When e-readers first came out, I vowed never to get one.
They looked so cold and angular. For me, they took away an essential piece of a book’s allure. The artfully designed cover. The comfortable weight of a book in your hands. The texture of each page slipping through your fingers as you flip. The smile you get when you see the spine of one of your favorite books staring back at you as you wake up in the morning. The panache a well-decorated bookcase adds to a room. The smell of ink and paper, slowly aging as they mingle with oxygen.
I just love to luxuriate in books. Swim in them. Which could be why I look like I live in the stacks. And my bookshelves are constantly overflowing.
So, why did I change my mind?
As I got ready to go to Japan this summer, I remembered how hard it had been to find English language books in France. How expensive they had been. The limited number of selections. I also realized that I would be spending an hour of each day commuting to and from my language program. And books get heavy and unwieldy. Plus, during the rainy season, they have a tendency to get wet. And ruined. And smell.
My literary tastes can also be a bit impulsive. Sometimes, I’ll see a book, and go: “I have to read it, NOW!!” Usually, by then the library and Barnes and Noble are closed. It’s snowing. I don’t have a car. Instant access e-books solved (or, perhaps, abetted) my dark compulsion.
By then, I was also rolling the idea of entering publishing around in the back of my mind. If I ever wanted to be in publishing, I knew I would have to bite the bullet and buy one of the insidious electronic rectangles. E-books are part of the industry now, and there’s no escaping. Better to throw yourself into the ocean than let yourself be taken kicking and screaming.
After doing bit of market research, I settled on the latest Kindle. I limited my spirit of reticent compromise to the most basic and inexpensive model, the $69 one with the 6″ display. I didn’t want emailing, youtubing, blogging, twittering, and facebooking disrupting my read with constant pinging and dinging. Or, with the temptation to “just to take a quick peek.”
I glared apprehensively at the smiling box when it arrived.
It was easy enough to set up. I uploaded a few books for my flight. And then I didn’t touch it until I was waiting in the terminal. The thirteen hour sleepless ordeal that was a flight to Japan from Chicago endeared me to the little guy. It was so small. So convenient. And after thirteen hours, my arms were only partially numb.
We bonded further still over our daily commute.

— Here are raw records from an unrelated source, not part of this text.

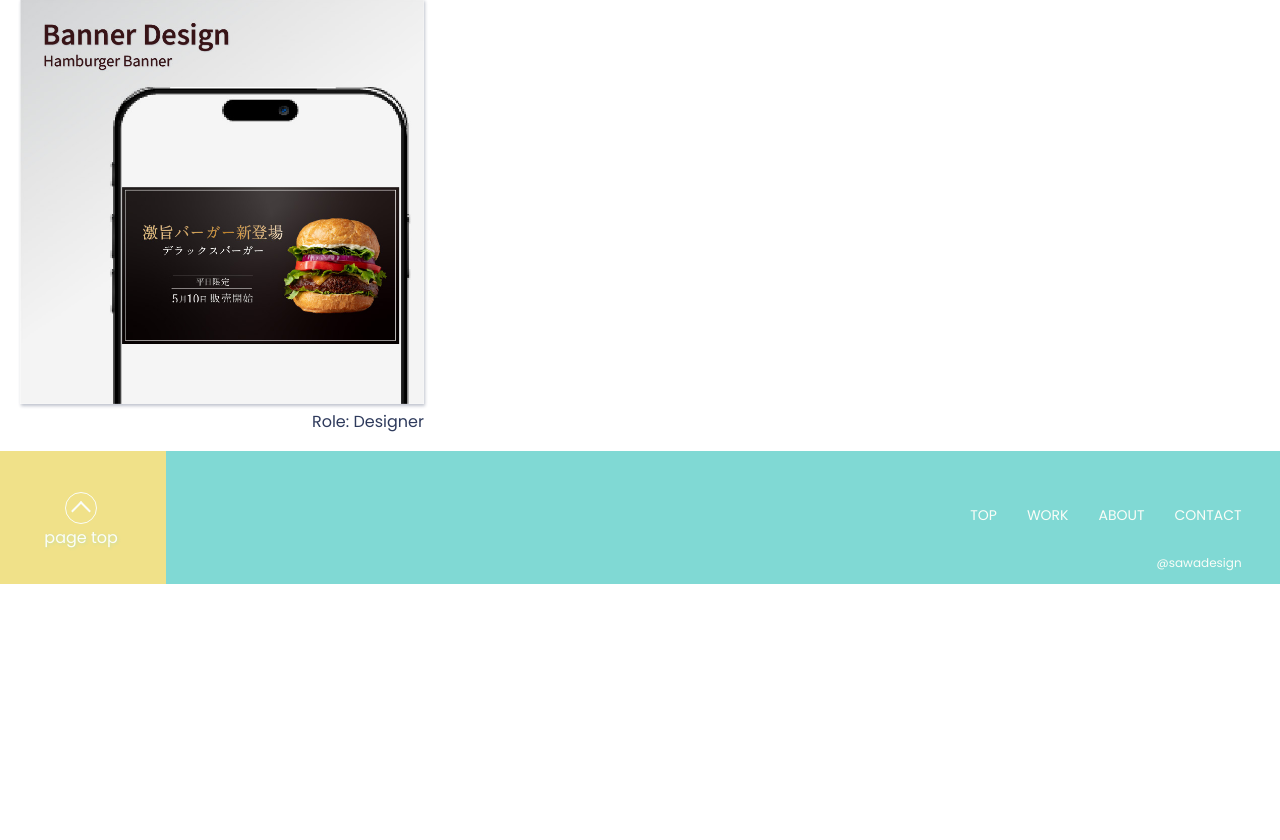
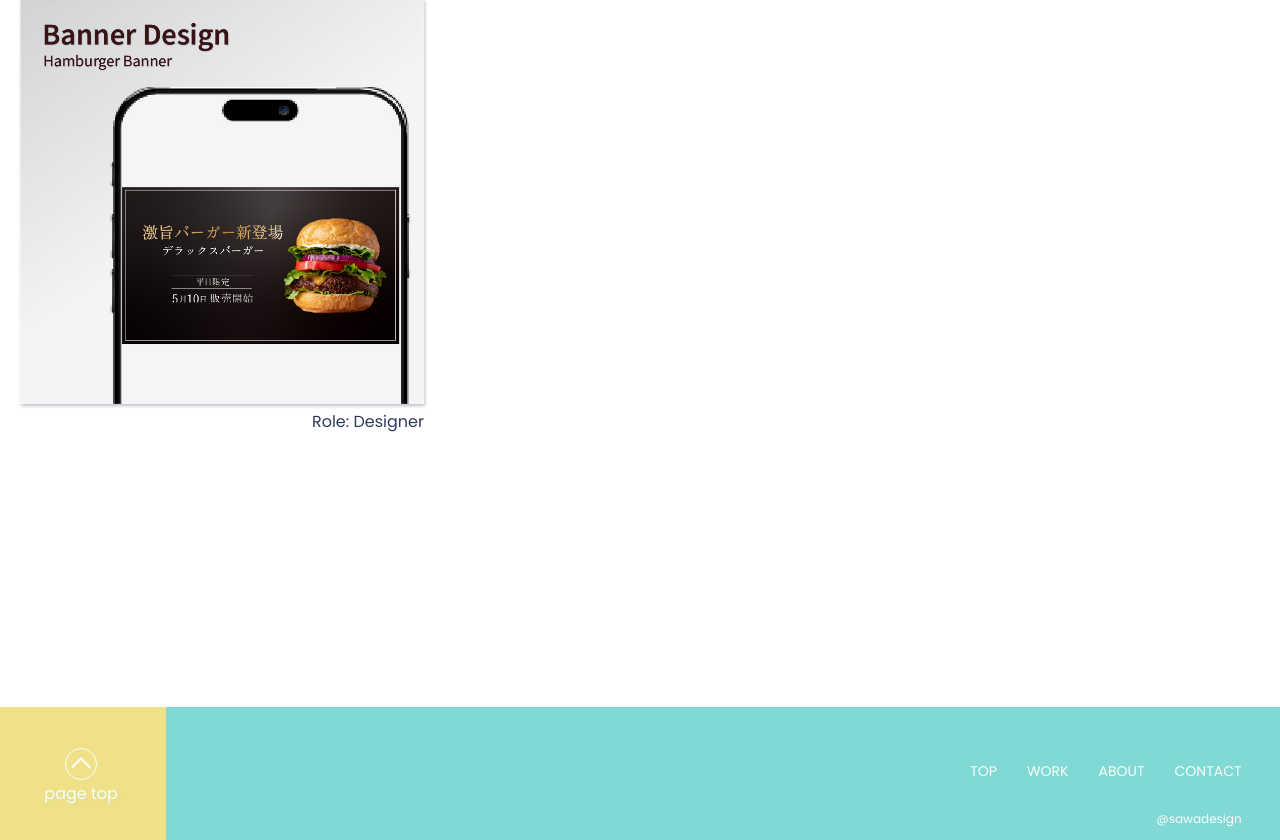
Before and after one commit to SawakoSugimori/Dezasuta-GitHub, a PHP site: page /work/index.html in a window 1280 px wide. Shown: the part 997-1837 px from the top of the page. Before the commit the page ends 1581 px from the top, so only its background shows below. Run offline with PHP 8.4, Linux system fonts and the light colour scheme; style sheets or scripts are compiled from the project's sources.

Commit message:
Style: Modify margin-bottom

```diff
--- a/portfolio/work/css/style.css
+++ b/portfolio/work/css/style.css
@@ -33,6 +33,7 @@
   display: flex;
   flex-wrap: wrap;
   padding: 0 1%;
+  margin-bottom: 20%;
 }
 .wrapper .item {
   width: calc((100% - 42px) / 3);
--- a/portfolio/work/css/style.scss
+++ b/portfolio/work/css/style.scss
@@ -32,6 +32,7 @@
     display: flex;
     flex-wrap: wrap;
     padding: 0 1%;
+    margin-bottom: 20%;
     .item {
         width: calc((100% - 42px) / 3);
         margin: 15px 7px;
```
Also changed, not shown: 1 other file.
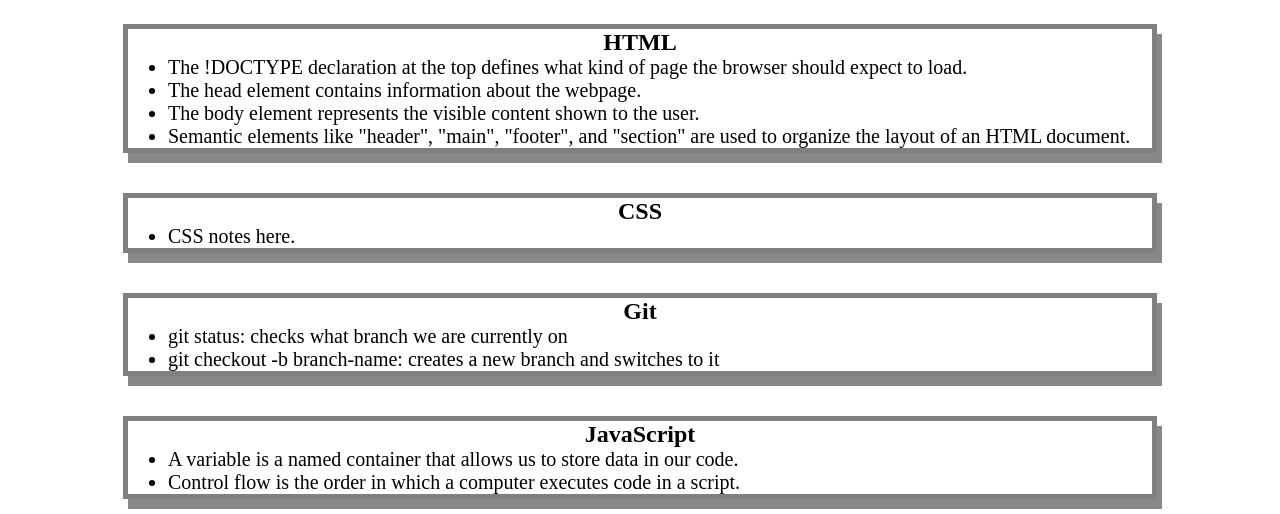
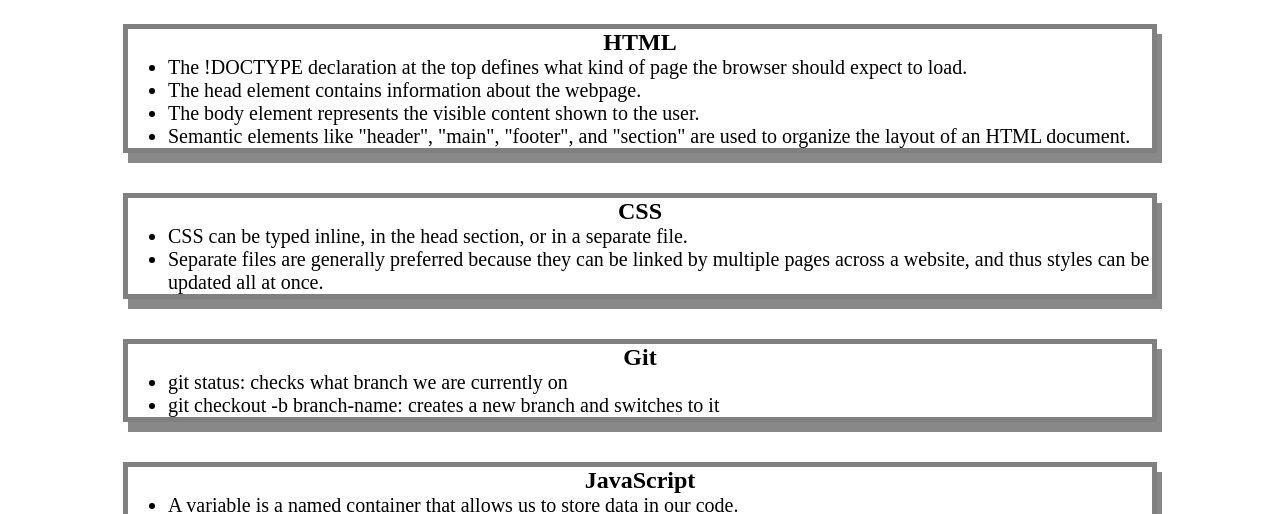
Before and after one commit to binderb/prework-study-guide, a plain HTML site: page index.html in a window 1280 px wide. Shown: the part 136-650 px from the top of the page. Drawn offline with Linux system fonts and the light colour scheme.

Commit message:
Update index.html

```diff
--- a/index.html
+++ b/index.html
@@ -27,7 +27,8 @@
       <section class="card" id="css-section">
         <h2>CSS</h2>
         <ul>
-          <li>CSS notes here.</li>
+          <li>CSS can be typed inline, in the head section, or in a separate file.</li>
+          <li>Separate files are generally preferred because they can be linked by multiple pages across a website, and thus styles can be updated all at once.</li>
         </ul>
       </section>
 
```
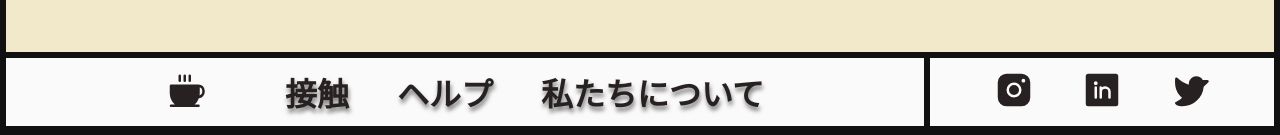
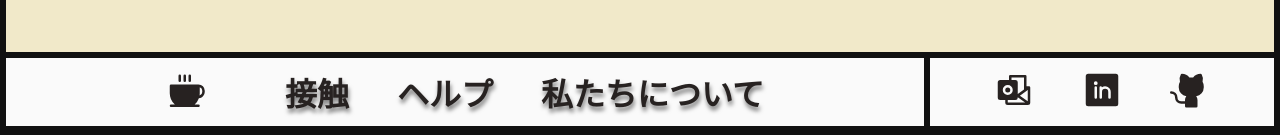
Before and after one commit to vinigouvea16/JavaDelight, a React (Vite) app: page /menu in a window 1280 px wide. Shown: the part 1631-1766 px from the top of the page. Built offline with nearby package versions, Linux system fonts and the light colour scheme.

Commit message:
footer reworked for contact info

```diff
--- a/src/components/Footer/index.tsx
+++ b/src/components/Footer/index.tsx
@@ -1,8 +1,8 @@
 import {
   Coffee,
-  InstagramLogo,
+  GithubLogo,
   LinkedinLogo,
-  TwitterLogo,
+  MicrosoftOutlookLogo,
 } from '@phosphor-icons/react'
 import { NavLink } from 'react-router-dom'
 import { FooterContainer } from './styles'
@@ -24,15 +24,14 @@ export function Footer() {
         </div>
       </div>
       <div className="socials">
-        <NavLink to="http://instagram.com">
-          <InstagramLogo size={40} color="#272221" weight="fill" />
-        </NavLink>
+        <a href="mailto:vrgouvea@outlook.com">
+          <MicrosoftOutlookLogo size={40} color="#272221" weight="fill" />
+        </a>
         <NavLink to="https://www.linkedin.com/in/vinicius-gouvea-969008289/">
           <LinkedinLogo size={40} color="#272221" weight="fill" />
         </NavLink>
-
-        <NavLink to="http://twitter.com">
-          <TwitterLogo size={40} color="#272221" weight="fill" />
+        <NavLink to="https://github.com/vinigouvea16">
+          <GithubLogo size={40} color="#272221" weight="fill" />
         </NavLink>
       </div>
     </FooterContainer>
```
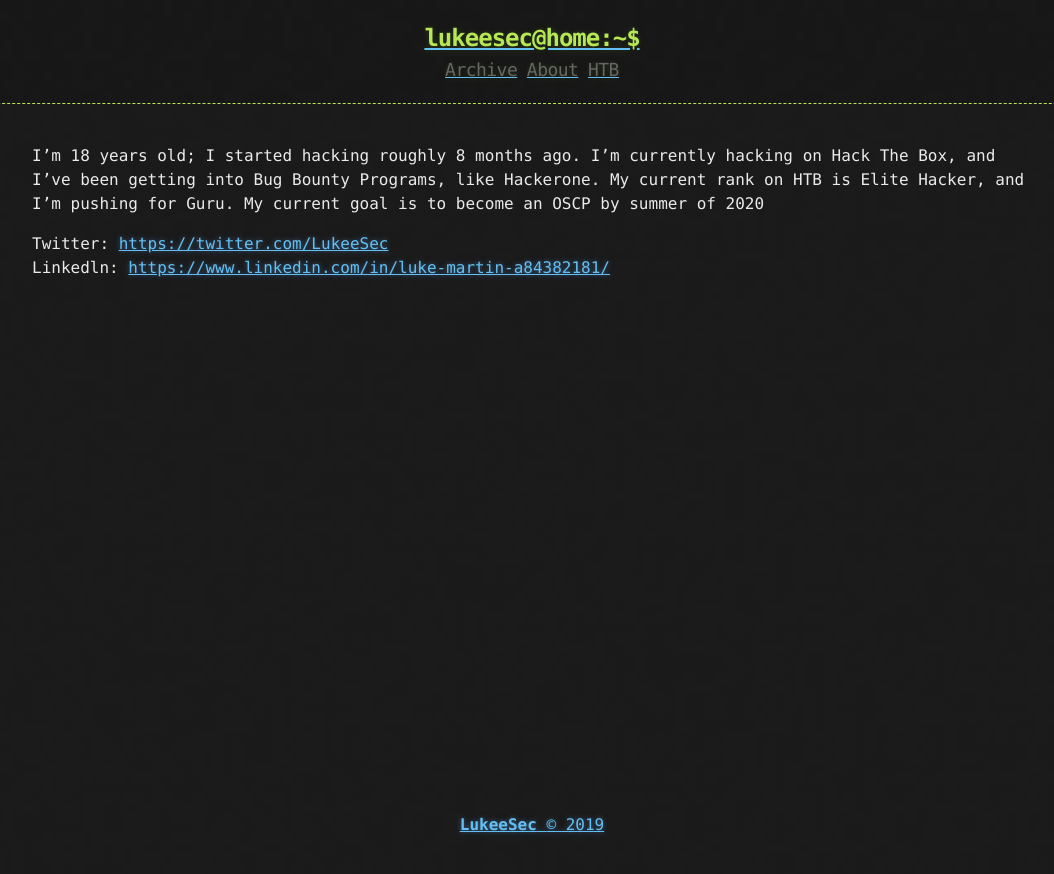
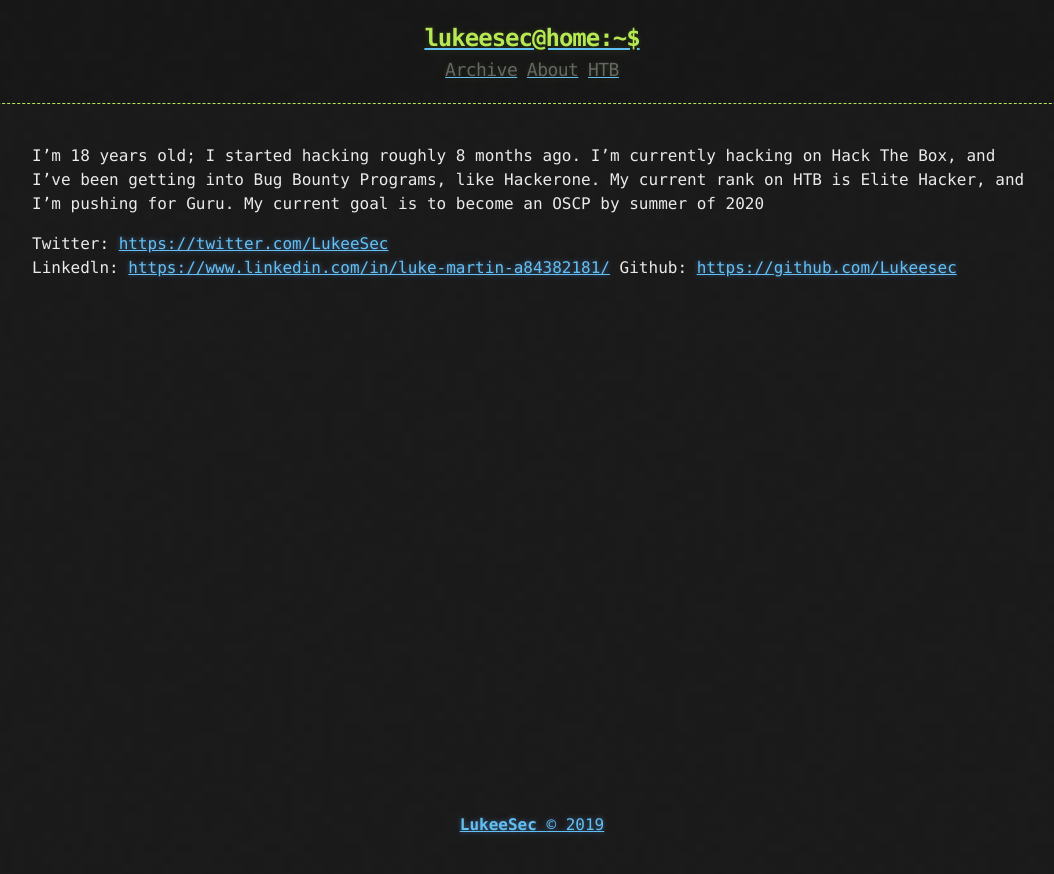
Before and after one commit to Lukeesec/LukeeSec.github.io, a Jekyll site: the page built from about.md, in a window 1280 px wide. Shown: the top 874 px of the page, without its empty margins (108-1162 px from the left). Built offline with Jekyll 4.4.1, drawn with Linux system fonts in a browser that asks for light colours; part of the change alters nothing that is shown.

Commit message:
Update about.md

```diff
--- a/about.md
+++ b/about.md
@@ -7,3 +7,4 @@ I'm 18 years old; I started hacking roughly 8 months ago. I'm currently hacking
 
 Twitter: <https://twitter.com/LukeeSec>
 Linkedln: <https://www.linkedin.com/in/luke-martin-a84382181/>
+Github: <https://github.com/Lukeesec>
```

Since I’ve gotten back, I haven’t used my Kindle as much. It’s hard to Kindle and drive. But, I find that I still use it for long trips. Checking out library e-books. And that occasional must-read-now! title.
Kindle will never replace books for me, but it’s earned a place on my bookshelf.